We often talk about the aesthetics which surround a band which go further than just their music: clothing, artwork, lyrics, videos, stage sets and more. All of these blend into what is, ultimately, an intellectual construct, the image of the band in our heads. This image is important to understanding and appreciating the music. It can tilt it in numerous directions and even cause us to pay attention to something that we might not have, otherwise. One of the bands with the most grandiose and ambitious history at creating this extra aesthetic is Dumbsaint. The post metal ensemble from Australia has been delving, for years now, deeper into a shared image base for their releases. Their three part album, told in reverse, Disappearance in A Minor Role, was a step up in this regards: it was accompanied by intriguing video-art, opening a portal into the dark landscape which operated in tandem to the music. But this time, the band have outdone themselves. Their latest album, Panorama, in ten pieces., was released in August of last year and was a damn masterpiece. I've written a lot about it, so go check it out over here. With its monumental musical achievement, we also got two videos: "Cold Call" and "Rosie". It was obvious, both from the videos themselves, and from statements from the band, that these were part of a larger story. How much larger? Panorama, in ten pieces. is a feature film, matching every single second of music found on the album. Having been privileged enough to watch the whole thing well ahead of its June 13 release, I can safely tell you that it's amazing.

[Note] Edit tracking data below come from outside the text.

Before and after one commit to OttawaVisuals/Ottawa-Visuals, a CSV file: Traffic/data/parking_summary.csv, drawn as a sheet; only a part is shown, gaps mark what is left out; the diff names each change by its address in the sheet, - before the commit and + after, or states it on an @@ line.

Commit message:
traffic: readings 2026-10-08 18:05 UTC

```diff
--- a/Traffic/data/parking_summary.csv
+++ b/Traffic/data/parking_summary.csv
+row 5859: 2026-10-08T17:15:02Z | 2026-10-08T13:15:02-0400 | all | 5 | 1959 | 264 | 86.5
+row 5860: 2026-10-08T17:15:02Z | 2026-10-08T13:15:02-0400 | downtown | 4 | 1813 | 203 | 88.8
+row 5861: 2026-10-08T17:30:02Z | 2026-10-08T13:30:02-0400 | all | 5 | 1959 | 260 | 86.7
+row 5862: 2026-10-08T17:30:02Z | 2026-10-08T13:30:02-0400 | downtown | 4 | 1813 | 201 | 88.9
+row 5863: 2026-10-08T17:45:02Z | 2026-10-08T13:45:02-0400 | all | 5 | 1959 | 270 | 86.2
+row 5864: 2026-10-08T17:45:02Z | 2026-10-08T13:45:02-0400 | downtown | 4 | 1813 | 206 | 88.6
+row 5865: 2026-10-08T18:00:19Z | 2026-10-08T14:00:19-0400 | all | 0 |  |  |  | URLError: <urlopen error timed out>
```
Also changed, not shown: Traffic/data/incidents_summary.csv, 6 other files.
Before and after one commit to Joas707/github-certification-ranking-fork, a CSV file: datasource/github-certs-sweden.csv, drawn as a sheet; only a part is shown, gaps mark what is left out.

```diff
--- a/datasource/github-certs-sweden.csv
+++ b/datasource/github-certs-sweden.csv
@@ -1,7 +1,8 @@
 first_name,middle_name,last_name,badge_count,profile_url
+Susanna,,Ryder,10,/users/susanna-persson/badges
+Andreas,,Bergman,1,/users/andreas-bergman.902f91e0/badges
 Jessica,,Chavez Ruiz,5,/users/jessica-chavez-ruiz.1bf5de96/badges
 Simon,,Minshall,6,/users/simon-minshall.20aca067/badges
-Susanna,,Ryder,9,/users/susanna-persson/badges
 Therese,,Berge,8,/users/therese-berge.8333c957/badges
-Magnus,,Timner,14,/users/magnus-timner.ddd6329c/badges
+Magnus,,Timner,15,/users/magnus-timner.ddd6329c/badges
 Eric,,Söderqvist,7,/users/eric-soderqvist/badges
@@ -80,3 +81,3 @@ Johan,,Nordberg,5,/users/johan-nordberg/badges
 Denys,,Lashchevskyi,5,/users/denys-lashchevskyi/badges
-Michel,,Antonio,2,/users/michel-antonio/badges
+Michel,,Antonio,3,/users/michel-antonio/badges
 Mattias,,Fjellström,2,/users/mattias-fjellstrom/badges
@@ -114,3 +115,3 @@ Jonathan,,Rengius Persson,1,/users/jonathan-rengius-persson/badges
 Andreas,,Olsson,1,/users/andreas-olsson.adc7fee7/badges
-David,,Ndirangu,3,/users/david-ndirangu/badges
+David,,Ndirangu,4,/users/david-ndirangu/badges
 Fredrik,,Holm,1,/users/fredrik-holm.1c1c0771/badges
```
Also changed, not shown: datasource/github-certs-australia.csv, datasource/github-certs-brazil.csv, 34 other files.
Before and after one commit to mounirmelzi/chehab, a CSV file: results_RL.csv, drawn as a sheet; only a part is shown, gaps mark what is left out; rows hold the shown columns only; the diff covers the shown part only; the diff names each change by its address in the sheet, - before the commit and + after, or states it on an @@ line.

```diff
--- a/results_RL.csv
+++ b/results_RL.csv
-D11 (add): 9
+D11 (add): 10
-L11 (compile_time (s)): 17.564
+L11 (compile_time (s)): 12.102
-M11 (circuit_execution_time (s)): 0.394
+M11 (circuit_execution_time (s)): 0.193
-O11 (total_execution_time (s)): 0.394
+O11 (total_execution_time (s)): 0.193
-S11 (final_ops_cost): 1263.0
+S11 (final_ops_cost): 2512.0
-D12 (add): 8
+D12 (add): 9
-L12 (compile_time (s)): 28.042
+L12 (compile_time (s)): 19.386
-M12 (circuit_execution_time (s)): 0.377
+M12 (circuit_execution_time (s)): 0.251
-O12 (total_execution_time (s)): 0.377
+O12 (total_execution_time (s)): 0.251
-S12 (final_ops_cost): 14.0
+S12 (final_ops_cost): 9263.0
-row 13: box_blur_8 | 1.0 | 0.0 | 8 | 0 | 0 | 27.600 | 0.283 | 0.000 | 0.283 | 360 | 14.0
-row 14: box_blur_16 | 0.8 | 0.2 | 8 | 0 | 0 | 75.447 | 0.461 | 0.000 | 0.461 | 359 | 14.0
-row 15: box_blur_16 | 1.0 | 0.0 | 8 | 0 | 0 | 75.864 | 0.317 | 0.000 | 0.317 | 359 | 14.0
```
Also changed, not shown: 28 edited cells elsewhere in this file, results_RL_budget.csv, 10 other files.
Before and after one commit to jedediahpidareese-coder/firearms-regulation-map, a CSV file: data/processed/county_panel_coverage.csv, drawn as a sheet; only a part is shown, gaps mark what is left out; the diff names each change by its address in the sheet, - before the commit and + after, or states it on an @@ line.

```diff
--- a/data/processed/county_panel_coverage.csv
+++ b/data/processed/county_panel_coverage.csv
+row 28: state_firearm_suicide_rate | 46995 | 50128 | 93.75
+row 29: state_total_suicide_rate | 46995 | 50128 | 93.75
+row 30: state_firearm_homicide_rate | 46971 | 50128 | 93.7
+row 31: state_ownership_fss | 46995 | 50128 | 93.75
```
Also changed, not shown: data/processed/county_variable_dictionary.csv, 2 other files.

The Southern hemisphere's island-continent of Australia has lately been the unholiest of breeding grounds for music, and the label Art as Catharsis has been hand-picking the most beautifully hideous flowers for years to make an ever-growing bouquet of the most obscene kind. They deal with all sorts of music, mostly metal - post-metal, drone, shoegaze, black metal, you name it - and jazz, but always with an experimental twist to it, and often blending various styles and blurring the lines between the genres. Most recently, I've come to absolutely love it through bands like Instrumental (adj.), Dumbsaint, Serious Beak, We Lost the Sea and, today's topic, Kurushimi.